Rightmove says the housing market is now into a ‘summer sale’ as newly-marketed property shows an average asking price fall of 2.3 per cent – that’s over £7,200 on a typical home.

It cites Connells as leading the way, with 5,000 of its properties ‘relaunched’ over the summer with what the agency describes as ‘meaningful price reductions’ – leading to 30 per cent of them being sold in recent weeks, despite the seasonal slowdown.

Rightmove’s reported 2.3 per cent asking price drop is slightly bigger than the 2.1 per cent fall this time last year, with the major drag on the national average being the more subdued market in London and the commuter-belt region of the South East. 

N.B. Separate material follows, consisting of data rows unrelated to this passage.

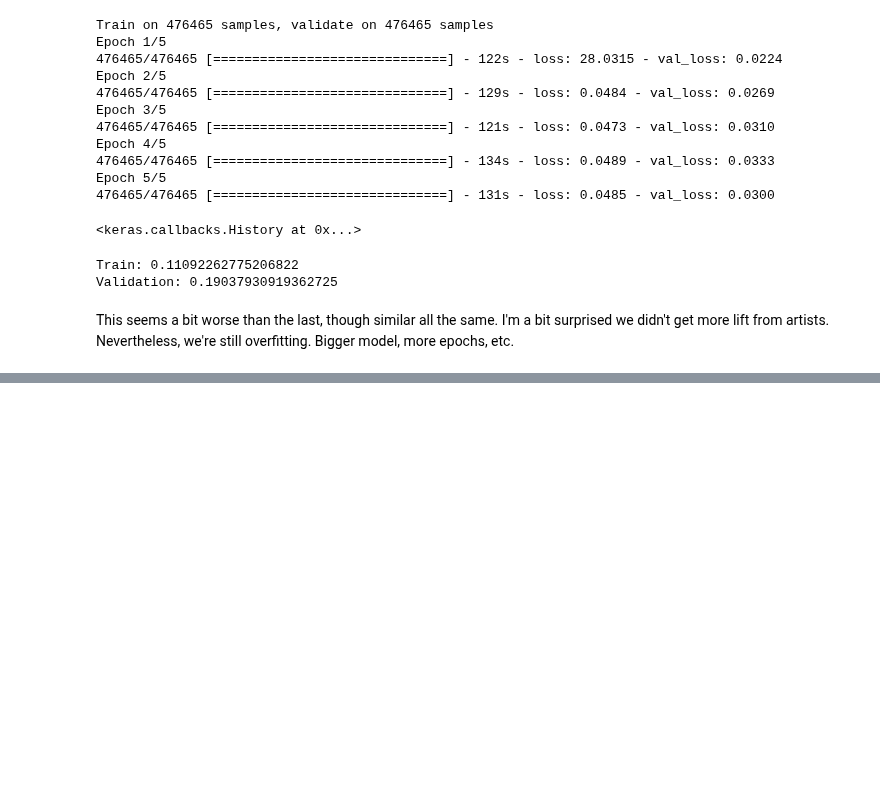
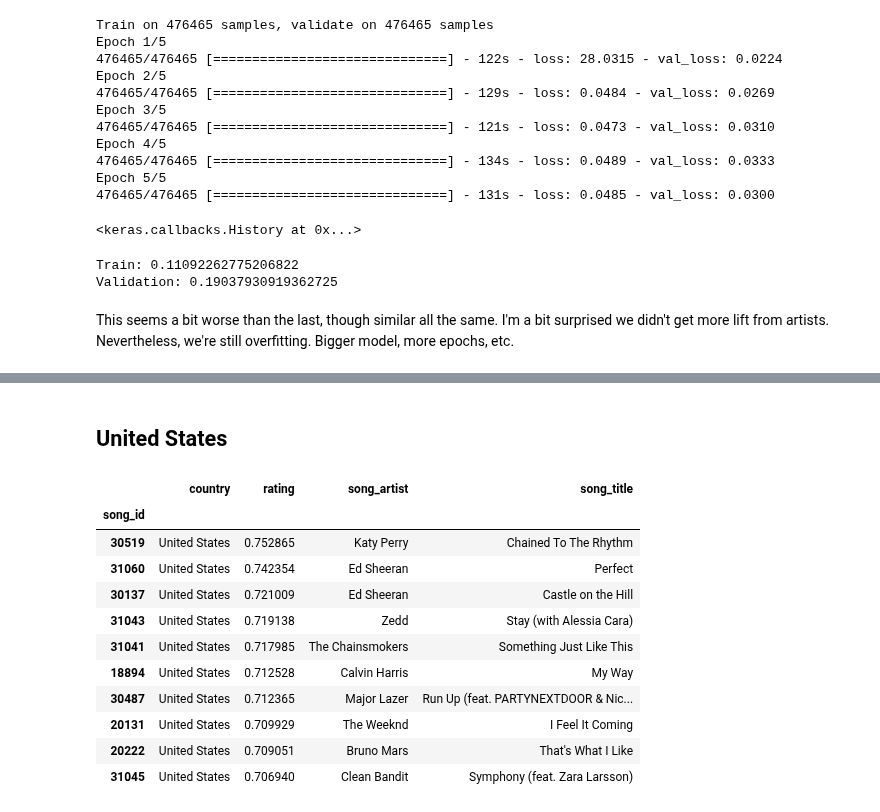
Before and after one commit to cavaunpeu/dotify, a Jupyter notebook: notebooks/neural_implicit_mf.ipynb, the cells around one changed output, grey strips where cells are left out. Drawn from its saved outputs; the diff is of its cells as text; code cells hidden in the pictures; blank space fills up the shorter version.

```diff
--- a/notebooks/neural_implicit_mf.ipynb
+++ b/notebooks/neural_implicit_mf.ipynb
@@ -1174,0 +1251,17 @@ This seems a bit worse than the last, though similar all the same. I'm a bit sur
+# %% [markdown]
+## United States
+# %%
+predictions_unstack[predictions_unstack['country'] == 'United States'].sort_values(by='rating', ascending=False).head(10)
+# %% [output]
+|  | country | rating | song_artist | song_title |
+| song_id |  |  |  |  |
+| 30519 | United States | 0.752865 | Katy Perry | Chained To The Rhythm |
+| 31060 | United States | 0.742354 | Ed Sheeran | Perfect |
+| 30137 | United States | 0.721009 | Ed Sheeran | Castle on the Hill |
+| 31043 | United States | 0.719138 | Zedd | Stay (with Alessia Cara) |
+| 31041 | United States | 0.717985 | The Chainsmokers | Something Just Like This |
+| 18894 | United States | 0.712528 | Calvin Harris | My Way |
+| 30487 | United States | 0.712365 | Major Lazer | Run Up (feat. PARTYNEXTDOOR & Nic... |
+| 20131 | United States | 0.709929 | The Weeknd | I Feel It Coming |
+| 20222 | United States | 0.709051 | Bruno Mars | That's What I Like |
+| 31045 | United States | 0.706940 | Clean Bandit | Symphony (feat. Zara Larsson) |
```
Also changed, not shown: parts of 14 cells of this notebook.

If those two regions are excluded then the rest of the country has a monthly drop of 1.5 per cent.

“Sellers who come to market in the peak holiday month often have a pressing need to sell and price down accordingly, and are offering ‘summer sale’ prices to entice holiday-distracted buyers” claims Miles Shipside, Rightmove’s market analyst.

“The market started its most recent cyclical price upturn in 2010, and since then the average price of property coming to market has gone up by 32 per cent, stretching buyer affordability. More substantial discounts are therefore required to tempt warier buyers, with higher house prices also tightening the purse strings of lenders” he adds. 

“With lacklustre average wage growth, more buyers are bumping up against the tighter lending criteria brought in four years ago following the Mortgage Market Review, which were intended to prevent another boom-and-bust cycle .”

Sales agreed numbers are broadly flat, down by 0.8 per cent compared to this time last year, and as 2018 progresses they are improving compared to their position earlier in the year.

Shipside notes: “The ‘beast from the east’ weather was a factor in sales agreed numbers being down by 5.4 per cent year-to-date when we reported back in May, but they are on an upward trajectory and are now 3.5 per cent down year-to-date.

“Overall in spite of political uncertainty sales agreed are holding pretty steady and it is usual for there to be an upturn in prices and buyer activity as we head into the Autumn season, especially if sellers maintain their cheaper pricing to attract buyers.”

Total stock is up 2.1 per cent and the average time to sell between first marketing on Rightmove and being marked as sale agreed has increased by 3.0 per cent to just over eight weeks. 

Shipside adds: ”The key measures affecting the chances of a successful sale all indicate a higher degree of difficulty, so for a seller to increase their odds and beat the average timescales they need to be more pro-active than other sellers. New sellers who are motivated by the 18-week Christmas deadline therefore need to agree a sale to a buyer much more quickly than the average eight weeks that it takes, and perhaps also compress the average 13 weeks between agreeing a sale to a buyer and moving in. That’s a nail-biting total of 21 weeks that they need to try and cut down.”